He also knew how corrupt Thomas Jefferson was.

The thing Christians, whether they fall onto the conservative or liberal side, have absolutely failed at recognizing is that in the end, however you manipulate the government into controlling people is now what matters.

It matters in that humanity was created with an inherent longing for freedom, and governments should be held accountable, but when was the last time you saw Christians geek out over the fact that people are dying and going to hell in a similar fashion to a Tea Party protest?

Those of you who know me know that I’m a staunch libertarian-leaning conservative. I will fight you for my gun-carrying rights, voting rights, property rights, etc. What I personally have sucked at is showing off what Jesus has done.

What he’ll do in the future is pretty hardcore as well.

I love politics. I love baseball. I love music.

I say I love Jesus. I just suck at it. A lot. Even though that’s ultimately the only thing that actually matters.

Christians in America have gotten spoiled in that the gospel is assumed nowadays. That needs to stop immediately.

We need to stop relying on government and BS group salvation theologies (even if it’s subconscious) and start trusting in Jesus. He won’t let you down.

And even if everyone manages to officially hang out with Jesus, we still shouldn’t rely on the government. They’re still people, and people do stupid things. They will let you down.
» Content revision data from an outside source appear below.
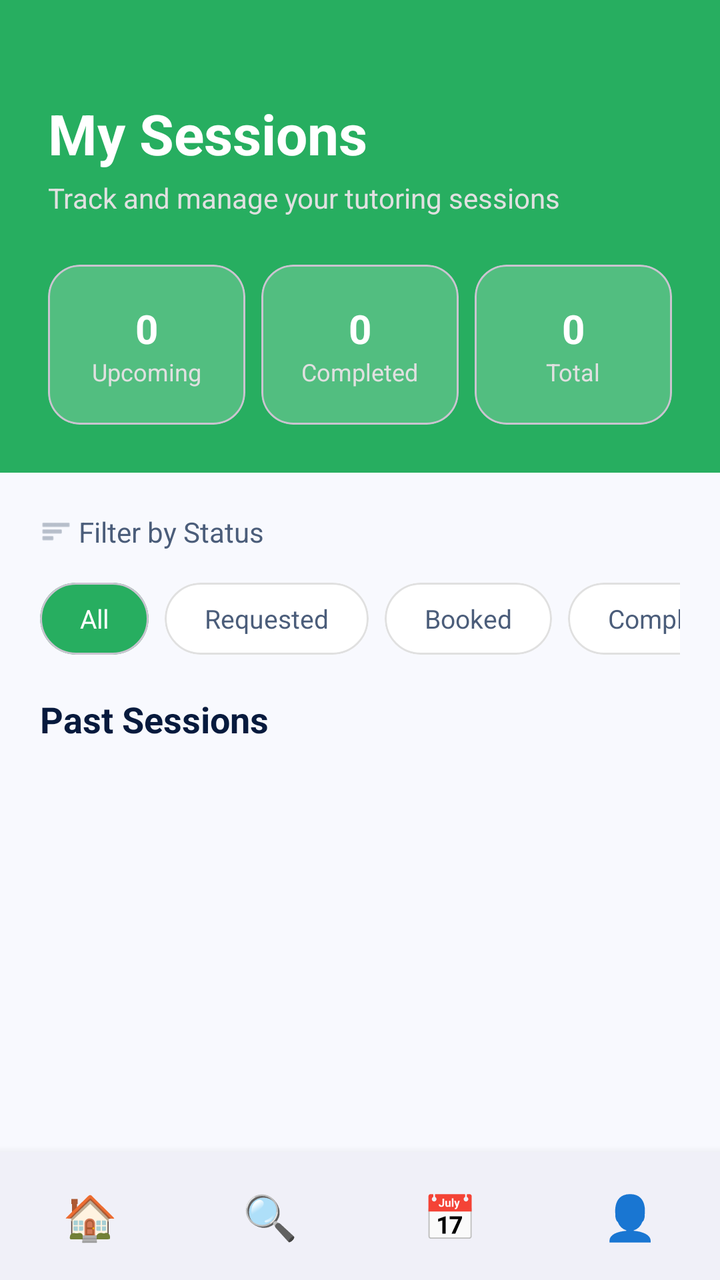
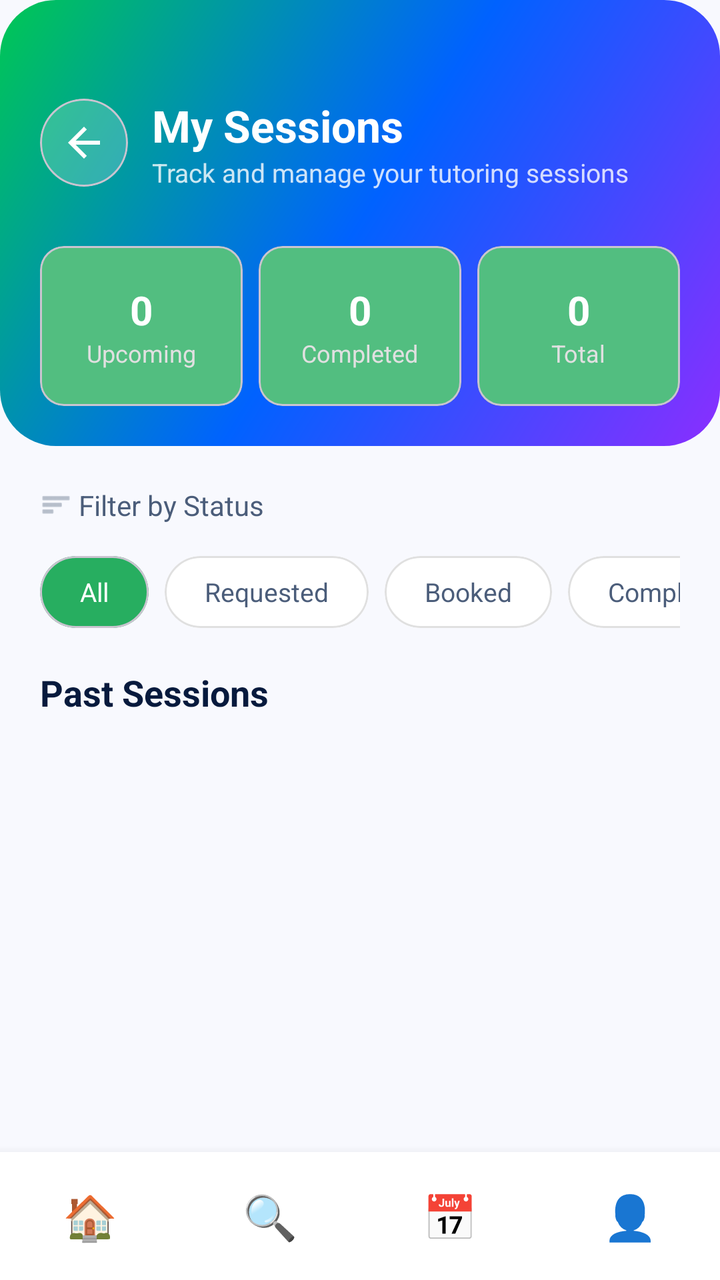

Before-and-after screenshots of an Android layout around one commit, followed by the original layout XML and the change that was made.
<!-- AndroidManifest.xml: application theme Theme.PeerTutoringApollo -->
<!-- res/layout/activity_session_requests.xml -->
<?xml version="1.0" encoding="utf-8"?>
<LinearLayout xmlns:android="http://schemas.android.com/apk/res/android"
    xmlns:app="http://schemas.android.com/apk/res-auto"
    android:layout_width="match_parent"
    android:layout_height="match_parent"
    android:orientation="vertical"
    android:background="#F8F9FE">

    
    <LinearLayout
        android:layout_width="match_parent"
        android:layout_height="wrap_content"
        android:background="#27AE60"
        android:orientation="vertical"
        android:paddingTop="48dp"
        android:paddingBottom="24dp"
        android:paddingHorizontal="24dp">

        <TextView
            android:layout_width="wrap_content"
            android:layout_height="wrap_content"
            android:text="My Sessions"
            android:textColor="#FFFFFF"
            android:textSize="28sp"
            android:textStyle="bold" />

        <TextView
            android:layout_width="wrap_content"
            android:layout_height="wrap_content"
            android:text="Track and manage your tutoring sessions"
            android:textColor="#E0E0E0"
            android:textSize="14sp"
            android:layout_marginTop="4dp" />

        
        <LinearLayout
            android:layout_width="match_parent"
            android:layout_height="wrap_content"
            android:orientation="horizontal"
            android:layout_marginTop="24dp"
            android:weightSum="3">

            
            <com.google.android.material.card.MaterialCardView
                android:layout_width="0dp"
                android:layout_height="80dp"
                android:layout_weight="1"
                android:layout_marginEnd="8dp"
                app:cardCornerRadius="16dp"
                app:cardBackgroundColor="#52BE80"
                app:cardElevation="0dp">
                <LinearLayout android:layout_width="match_parent" android:layout_height="match_parent" android:gravity="center" android:orientation="vertical">
                    <TextView android:id="@+id/tvCountUpcoming" android:layout_width="wrap_content" android:layout_height="wrap_content" android:text="0" android:textColor="#FFFFFF" android:textSize="20sp" android:textStyle="bold" />
                    <TextView android:layout_width="wrap_content" android:layout_height="wrap_content" android:text="Upcoming" android:textColor="#E0E0E0" android:textSize="12sp" />
                </LinearLayout>
            </com.google.android.material.card.MaterialCardView>

            
            <com.google.android.material.card.MaterialCardView
                android:layout_width="0dp"
                android:layout_height="80dp"
                android:layout_weight="1"
                android:layout_marginEnd="8dp"
                app:cardCornerRadius="16dp"
                app:cardBackgroundColor="#52BE80"
                app:cardElevation="0dp">
                <LinearLayout android:layout_width="match_parent" android:layout_height="match_parent" android:gravity="center" android:orientation="vertical">
                    <TextView android:id="@+id/tvCountCompleted" android:layout_width="wrap_content" android:layout_height="wrap_content" android:text="0" android:textColor="#FFFFFF" android:textSize="20sp" android:textStyle="bold" />
                    <TextView android:layout_width="wrap_content" android:layout_height="wrap_content" android:text="Completed" android:textColor="#E0E0E0" android:textSize="12sp" />
                </LinearLayout>
            </com.google.android.material.card.MaterialCardView>

            
            <com.google.android.material.card.MaterialCardView
                android:layout_width="0dp"
                android:layout_height="80dp"
                android:layout_weight="1"
                app:cardCornerRadius="16dp"
                app:cardBackgroundColor="#52BE80"
                app:cardElevation="0dp">
                <LinearLayout android:layout_width="match_parent" android:layout_height="match_parent" android:gravity="center" android:orientation="vertical">
                    <TextView android:id="@+id/tvCountTotal" android:layout_width="wrap_content" android:layout_height="wrap_content" android:text="0" android:textColor="#FFFFFF" android:textSize="20sp" android:textStyle="bold" />
                    <TextView android:layout_width="wrap_content" android:layout_height="wrap_content" android:text="Total" android:textColor="#E0E0E0" android:textSize="12sp" />
                </LinearLayout>
            </com.google.android.material.card.MaterialCardView>
        </LinearLayout>
    </LinearLayout>

    
    <LinearLayout
        android:layout_width="match_parent"
        android:layout_height="wrap_content"
        android:orientation="vertical"
        android:padding="20dp">

        <LinearLayout
            android:layout_width="match_parent"
            android:layout_height="wrap_content"
            android:orientation="horizontal"
            android:gravity="center_vertical"
            android:layout_marginBottom="16dp">
            <ImageView android:layout_width="16dp" android:layout_height="16dp" android:src="@android:drawable/ic_menu_sort_by_size" app:tint="#8B97A8" />
            <TextView android:layout_width="wrap_content" android:layout_height="wrap_content" android:text=" Filter by Status" android:textColor="#4B5D7A" android:textSize="14sp" />
        </LinearLayout>

        <HorizontalScrollView
            android:layout_width="match_parent"
            android:layout_height="wrap_content"
            android:scrollbars="none">
            <LinearLayout
                android:layout_width="wrap_content"
                android:layout_height="wrap_content"
                android:orientation="horizontal">

                <com.google.android.material.card.MaterialCardView
                    android:id="@+id/chipAll"
                    android:layout_width="wrap_content"
                    android:layout_height="36dp"
                    android:layout_marginEnd="8dp"
                    app:cardCornerRadius="18dp"
                    app:cardBackgroundColor="#27AE60"
                    app:cardElevation="0dp">
                    <TextView android:layout_width="wrap_content" android:layout_height="match_parent" android:gravity="center" android:paddingHorizontal="20dp" android:text="All" android:textColor="#FFFFFF" android:textSize="13sp" />
                </com.google.android.material.card.MaterialCardView>

                <com.google.android.material.card.MaterialCardView
                    android:id="@+id/chipPending"
                    android:layout_width="wrap_content"
                    android:layout_height="36dp"
                    android:layout_marginEnd="8dp"
                    app:cardCornerRadius="18dp"
                    app:cardBackgroundColor="#FFFFFF"
                    app:strokeColor="#E0E0E0"
                    app:strokeWidth="1dp"
                    app:cardElevation="0dp">
                    <TextView android:layout_width="wrap_content" android:layout_height="match_parent" android:gravity="center" android:paddingHorizontal="20dp" android:text="Requested" android:textColor="#4B5D7A" android:textSize="13sp" />
                </com.google.android.material.card.MaterialCardView>

                <com.google.android.material.card.MaterialCardView
                    android:id="@+id/chipCounter"
                    android:layout_width="wrap_content"
                    android:layout_height="36dp"
                    android:layout_marginEnd="8dp"
                    app:cardCornerRadius="18dp"
                    app:cardBackgroundColor="#FFFFFF"
                    app:strokeColor="#E0E0E0"
                    app:strokeWidth="1dp"
                    app:cardElevation="0dp">
                    <TextView android:layout_width="wrap_content" android:layout_height="match_parent" android:gravity="center" android:paddingHorizontal="20dp" android:text="Booked" android:textColor="#4B5D7A" android:textSize="13sp" />
                </com.google.android.material.card.MaterialCardView>

                <com.google.android.material.card.MaterialCardView
                    android:id="@+id/chipAccepted"
                    android:layout_width="wrap_content"
                    android:layout_height="36dp"
                    android:layout_marginEnd="8dp"
                    app:cardCornerRadius="18dp"
                    app:cardBackgroundColor="#FFFFFF"
                    app:strokeColor="#E0E0E0"
                    app:strokeWidth="1dp"
                    app:cardElevation="0dp">
                    <TextView android:layout_width="wrap_content" android:layout_height="match_parent" android:gravity="center" android:paddingHorizontal="20dp" android:text="Completed" android:textColor="#4B5D7A" android:textSize="13sp" />
                </com.google.android.material.card.MaterialCardView>

                <com.google.android.material.card.MaterialCardView
                    android:id="@+id/chipDeclined"
                    android:layout_width="wrap_content"
                    android:layout_height="36dp"
                    android:layout_marginEnd="8dp"
                    app:cardCornerRadius="18dp"
                    app:cardBackgroundColor="#FFFFFF"
                    app:strokeColor="#E0E0E0"
                    app:strokeWidth="1dp"
                    app:cardElevation="0dp">
                    <TextView android:layout_width="wrap_content" android:layout_height="match_parent" android:gravity="center" android:paddingHorizontal="20dp" android:text="Cancelled" android:textColor="#4B5D7A" android:textSize="13sp" />
                </com.google.android.material.card.MaterialCardView>

                <com.google.android.material.card.MaterialCardView
                    android:id="@+id/chipExpired"
                    android:layout_width="wrap_content"
                    android:layout_height="36dp"
                    app:cardCornerRadius="18dp"
                    app:cardBackgroundColor="#FFFFFF"
                    app:strokeColor="#E0E0E0"
                    app:strokeWidth="1dp"
                    app:cardElevation="0dp">
                    <TextView android:layout_width="wrap_content" android:layout_height="match_parent" android:gravity="center" android:paddingHorizontal="20dp" android:text="Expired" android:textColor="#4B5D7A" android:textSize="13sp" />
                </com.google.android.material.card.MaterialCardView>

            </LinearLayout>
        </HorizontalScrollView>
    </LinearLayout>

    <TextView
        android:layout_width="wrap_content"
        android:layout_height="wrap_content"
        android:text="Past Sessions"
        android:textColor="#071A3D"
        android:textSize="18sp"
        android:textStyle="bold"
        android:layout_marginHorizontal="20dp"
        android:layout_marginBottom="12dp" />

    <ScrollView
        android:layout_width="match_parent"
        android:layout_height="0dp"
        android:layout_weight="1"
        android:fillViewport="true">
        <LinearLayout
            android:id="@+id/layoutRequestList"
            android:layout_width="match_parent"
            android:layout_height="wrap_content"
            android:orientation="vertical"
            android:paddingHorizontal="20dp" />
    </ScrollView>

    
    <LinearLayout
        android:layout_width="match_parent"
        android:layout_height="64dp"
        android:orientation="horizontal" android:background="#F0F0F8"
        android:elevation="8dp">
        <LinearLayout android:id="@+id/navHome" android:layout_width="0dp" android:layout_height="match_parent" android:layout_weight="1" android:gravity="center" android:orientation="vertical">
            <TextView android:layout_width="wrap_content" android:layout_height="wrap_content" android:text="🏠" android:textSize="22sp" />
        </LinearLayout>
        <LinearLayout android:id="@+id/navBrowse" android:layout_width="0dp" android:layout_height="match_parent" android:layout_weight="1" android:gravity="center" android:orientation="vertical">
            <TextView android:layout_width="wrap_content" android:layout_height="wrap_content" android:text="🔍" android:textSize="22sp" />
        </LinearLayout>
        <LinearLayout android:id="@+id/navSessions" android:layout_width="0dp" android:layout_height="match_parent" android:layout_weight="1" android:gravity="center" android:orientation="vertical">
            <TextView android:layout_width="wrap_content" android:layout_height="wrap_content" android:text="📅" android:textSize="22sp" />
        </LinearLayout>
        <LinearLayout android:id="@+id/navProfile" android:layout_width="0dp" android:layout_height="match_parent" android:layout_weight="1" android:gravity="center" android:orientation="vertical">
            <TextView android:layout_width="wrap_content" android:layout_height="wrap_content" android:text="👤" android:textSize="22sp" />
        </LinearLayout>
    </LinearLayout>

</LinearLayout>
<!-- resources referenced by this layout -->
<resources>
  <style name="Theme.PeerTutoringApollo" parent="Base.Theme.PeerTutoringApollo" />
  <style name="Base.Theme.PeerTutoringApollo" parent="Theme.Material3.DayNight.NoActionBar">
          
          
      </style>
</resources>

<!-- the commit's change to res/layout/activity_session_requests.xml (unified diff, before → after) -->
@@ -10,27 +10,36 @@
     <LinearLayout
         android:layout_width="match_parent"
         android:layout_height="wrap_content"
-        android:background="#27AE60"
+        android:background="@drawable/bg_button_gradient"
         android:orientation="vertical"
         android:paddingTop="48dp"
-        android:paddingBottom="24dp"
-        android:paddingHorizontal="24dp">
-
-        <TextView
-            android:layout_width="wrap_content"
-            android:layout_height="wrap_content"
-            android:text="My Sessions"
-            android:textColor="#FFFFFF"
-            android:textSize="28sp"
-            android:textStyle="bold" />
-
-        <TextView
-            android:layout_width="wrap_content"
-            android:layout_height="wrap_content"
-            android:text="Track and manage your tutoring sessions"
-            android:textColor="#E0E0E0"
-            android:textSize="14sp"
-            android:layout_marginTop="4dp" />
+        android:paddingBottom="20dp"
+        android:paddingHorizontal="20dp">
+
+        <LinearLayout android:layout_width="match_parent" android:layout_height="wrap_content"
+            android:orientation="horizontal" android:gravity="center_vertical"
+            android:layout_marginBottom="4dp">
+            <com.google.android.material.card.MaterialCardView
+                android:layout_width="44dp" android:layout_height="44dp"
+                android:layout_marginEnd="12dp"
+                app:cardCornerRadius="22dp" app:cardBackgroundColor="#33FFFFFF"
+                app:cardElevation="0dp">
+                <ImageButton android:id="@+id/btnBack"
+                    android:layout_width="match_parent" android:layout_height="match_parent"
+                    android:background="@android:color/transparent"
+                    android:src="@drawable/ic_arrow_back"
+                    app:tint="#FFFFFF" android:contentDescription="Back"/>
+            </com.google.android.material.card.MaterialCardView>
+            <LinearLayout android:layout_width="0dp" android:layout_height="wrap_content"
+                android:layout_weight="1" android:orientation="vertical">
+                <TextView android:layout_width="wrap_content" android:layout_height="wrap_content"
+                    android:text="My Sessions" android:textColor="#FFFFFF"
+                    android:textSize="22sp" android:textStyle="bold"/>
+                <TextView android:layout_width="wrap_content" android:layout_height="wrap_content"
+                    android:text="Track and manage your tutoring sessions"
+                    android:textColor="#CCFFFFFF" android:textSize="13sp"/>
+            </LinearLayout>
+        </LinearLayout>
 
         
         <LinearLayout
@@ -46,7 +55,7 @@
                 android:layout_height="80dp"
                 android:layout_weight="1"
                 android:layout_marginEnd="8dp"
-                app:cardCornerRadius="16dp"
+                app:cardCornerRadius="12dp"
                 app:cardBackgroundColor="#52BE80"
                 app:cardElevation="0dp">
                 <LinearLayout android:layout_width="match_parent" android:layout_height="match_parent" android:gravity="center" android:orientation="vertical">
@@ -61,7 +70,7 @@
                 android:layout_height="80dp"
                 android:layout_weight="1"
                 android:layout_marginEnd="8dp"
-                app:cardCornerRadius="16dp"
+                app:cardCornerRadius="12dp"
                 app:cardBackgroundColor="#52BE80"
                 app:cardElevation="0dp">
                 <LinearLayout android:layout_width="match_parent" android:layout_height="match_parent" android:gravity="center" android:orientation="vertical">
@@ -75,7 +84,7 @@
                 android:layout_width="0dp"
                 android:layout_height="80dp"
                 android:layout_weight="1"
-                app:cardCornerRadius="16dp"
+                app:cardCornerRadius="12dp"
                 app:cardBackgroundColor="#52BE80"
                 app:cardElevation="0dp">
                 <LinearLayout android:layout_width="match_parent" android:layout_height="match_parent" android:gravity="center" android:orientation="vertical">
@@ -218,7 +227,8 @@
     <LinearLayout
         android:layout_width="match_parent"
         android:layout_height="64dp"
-        android:orientation="horizontal" android:background="#F0F0F8"
+        android:orientation="horizontal"
+        android:background="#FFFFFF"
         android:elevation="8dp">
         <LinearLayout android:id="@+id/navHome" android:layout_width="0dp" android:layout_height="match_parent" android:layout_weight="1" android:gravity="center" android:orientation="vertical">
             <TextView android:layout_width="wrap_content" android:layout_height="wrap_content" android:text="🏠" android:textSize="22sp" />
<!-- resource entries referenced after the edit -->
@@ -1,5 +1,25 @@
 <!-- resources referenced by this layout -->
 <resources>
+  <!-- drawable bg_button_gradient (drawable) -->
+  <?xml version="1.0" encoding="utf-8"?>
+  <shape xmlns:android="http://schemas.android.com/apk/res/android">
+      <gradient
+          android:startColor="#8A2EFF"
+          android:centerColor="#0062FF"
+          android:endColor="#00C853"
+          android:angle="135" />
+      <corners android:radius="28dp" />
+  </shape>
+  <!-- drawable ic_arrow_back (drawable) -->
+  <vector xmlns:android="http://schemas.android.com/apk/res/android"
+      android:width="24dp"
+      android:height="24dp"
+      android:viewportWidth="24"
+      android:viewportHeight="24">
+      <path
+          android:fillColor="@android:color/white"
+          android:pathData="M20,11H7.83l5.59,-5.59L12,4l-8,8 8,8 1.41,-1.41L7.83,13H20v-2z"/>
+  </vector>
   <style name="Theme.PeerTutoringApollo" parent="Base.Theme.PeerTutoringApollo" />
   <style name="Base.Theme.PeerTutoringApollo" parent="Theme.Material3.DayNight.NoActionBar">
So, yes, be pissed off about the horrendous decision offered yesterday, but there are much bigger things at stake here. Keep those at the forefront.